Benedict Evans, a brilliant analyst, says:
We’re looking for a new run-time - a new way, after the web and native apps, to build services. That might be Siri or Now or messaging or maps or notifications or something else again. But the underlying aim is to construct a new search and discovery model - a new way, different to the web or app stores, to get users.
Fred Wilson then suggested that we’ll have many new runtimes, not just one:
I think there won’t be one runtime in the mobile era. I think what is emerging is multiple runtimes depending on the context – “contextual runtimes.”
If I’m building a lunchtime meal delivery service for tech startups, that’s a Slack bot.
If I’m building a ridesharing service, that’s going to run in Google Maps and Apple Maps.
If I’m building a “how do I look” fashion advisor service, that’s going to run in Siri or Google Now.
If I’m building an “NBA dashboard app”, that is mostly going to run on the mobile notifications rails.
This is a fascinating discussion. Let’s see what some of these new platforms might entail.
To begin with, messaging as a runtime makes sense for services that are based on questions and answers, like web search.
Complex UIs like Uber don’t belong in a messaging app:
This is a mess. Don’t shove a UI with a message and buttons into a message. This makes as little sense as having a command-line in a web app.
Messaging-driven UIs make sense for queries, searches and other information retrieval-type stuff. I’m sure there will be other good uses, but I can’t see them yet.
Moving on to maps, if maps is to become a platform, the “apps” on that platform would be associated with a physical place in the real world.
Perhaps the platform can track what products and services are available at a given location and when. This can be pretty general: is an iPhone available in this shop? When does a match happen in this stadium? When will there be a sermon in this church? At what times can I get a haircut in this saloon? And so on.
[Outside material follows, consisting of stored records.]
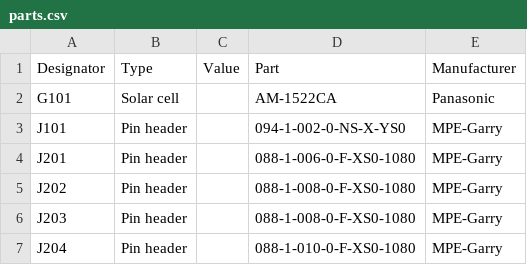
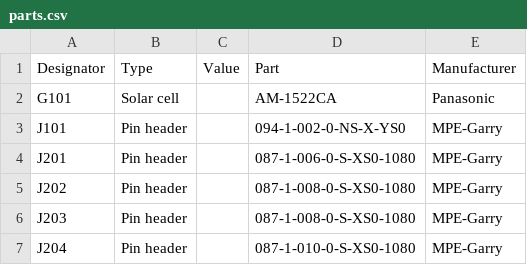
Before and after one commit to panasonic-industry-europe/iot-components, a CSV file: shields/f70c/parts.csv, drawn as a sheet; the diff names each change by its address in the sheet, - before the commit and + after, or states it on an @@ line.

Commit message:
Updated parts.csv.

```diff
--- a/shields/f70c/parts.csv
+++ b/shields/f70c/parts.csv
-D4: 088-1-006-0-F-XS0-1080
+D4: 087-1-006-0-S-XS0-1080
-D5:D6: 088-1-008-0-F-XS0-1080
+D5:D6: 087-1-008-0-S-XS0-1080
-D7: 088-1-010-0-F-XS0-1080
+D7: 087-1-010-0-S-XS0-1080
```
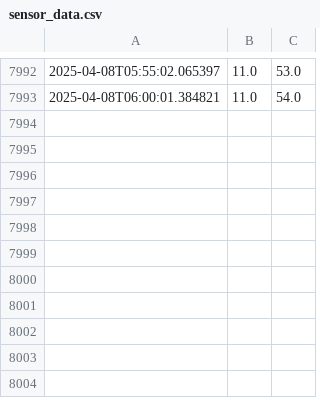
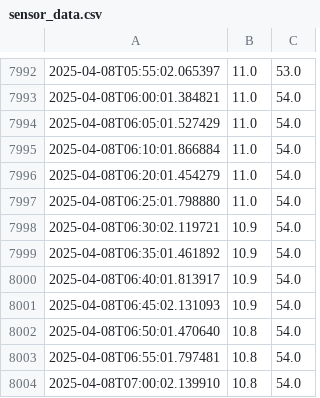
Before and after one commit to andersx/data-upload, a CSV file: sensor_data.csv, drawn as a sheet; only a part is shown, gaps mark what is left out.

Commit message:
Update sensor log: 2025-04-08T07:01:01+02:00

```diff
--- a/sensor_data.csv
+++ b/sensor_data.csv
@@ -7993 +7993,12 @@
 2025-04-08T06:00:01.384821,11.0,54.0
+2025-04-08T06:05:01.527429,11.0,54.0
+2025-04-08T06:10:01.866884,11.0,54.0
+2025-04-08T06:20:01.454279,11.0,54.0
+2025-04-08T06:25:01.798880,11.0,54.0
+2025-04-08T06:30:02.119721,10.9,54.0
+2025-04-08T06:35:01.461892,10.9,54.0
+2025-04-08T06:40:01.813917,10.9,54.0
+2025-04-08T06:45:02.131093,10.9,54.0
+2025-04-08T06:50:01.470640,10.8,54.0
+2025-04-08T06:55:01.797481,10.8,54.0
+2025-04-08T07:00:02.139910,10.8,54.0
```
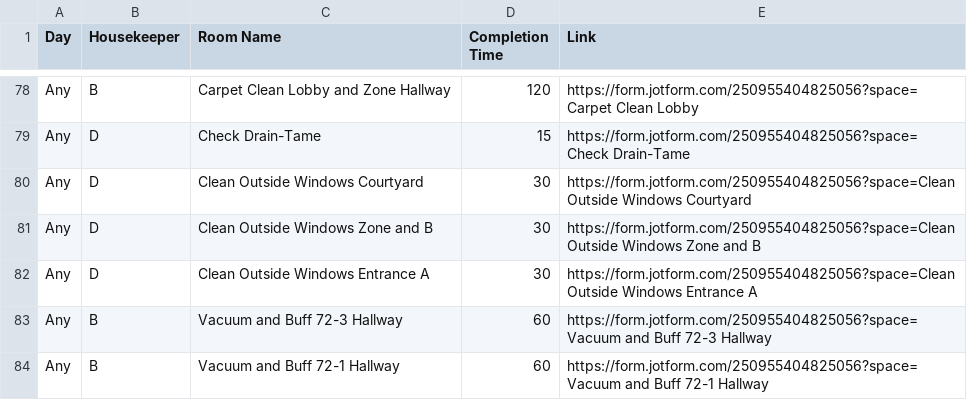
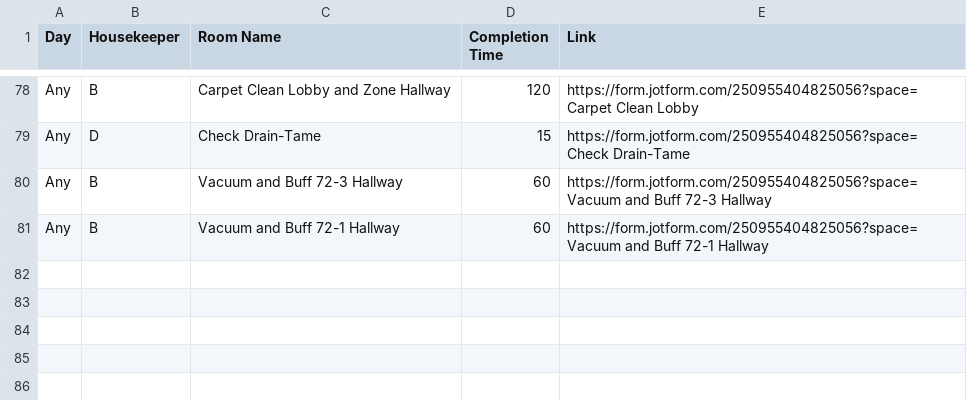
Before and after one commit to nothinghysterical/repository, a CSV file: schedules/Colerain-Week4.csv, drawn as a sheet; only a part is shown, gaps mark what is left out; the diff names each change by its address in the sheet, - before the commit and + after, or states it on an @@ line.

Commit message:
Update Colerain-Week4.csv

```diff
--- a/schedules/Colerain-Week4.csv
+++ b/schedules/Colerain-Week4.csv
-row 80: Any | D | Clean Outside Windows Courtyard | 30 | https://form.jotform.com/250955404825056?space=Clean Outside Windows Courtyard
-row 81: Any | D | Clean Outside Windows Zone and B | 30 | https://form.jotform.com/250955404825056?space=Clean Outside Windows Zone and B
-row 82: Any | D | Clean Outside Windows Entrance A | 30 | https://form.jotform.com/250955404825056?space=Clean Outside Windows Entrance A
```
Product availability, in particular, can just track what products the shop sells at all. Or, it can hook into the shop’s inventory system and let you know not just whether this shop sells iPhones, but whether one is in stock right now.
With this, you’ll be able to search for a product you want to buy, not just the name of the shop. Maps can look inside the shop to tell you what they sell and whether it’s in stock now. You might also be able to do a search for an iPhone, and sort the results by price, rather than by distance. And you can click a button to jump seamlessly into an app or web site to complete the transaction. Or call an Uber to go there.
If you want to buy something, Maps can notify you when you’re near a shop that sells that. There are many possibilities here.
It will be interesting to see how these novel platforms evolve, and what kind of apps we will all be using five years from now, whether Maps, Google Now or Siri, Slack or WhatsApp. Or something entirely new. The future sounds fun.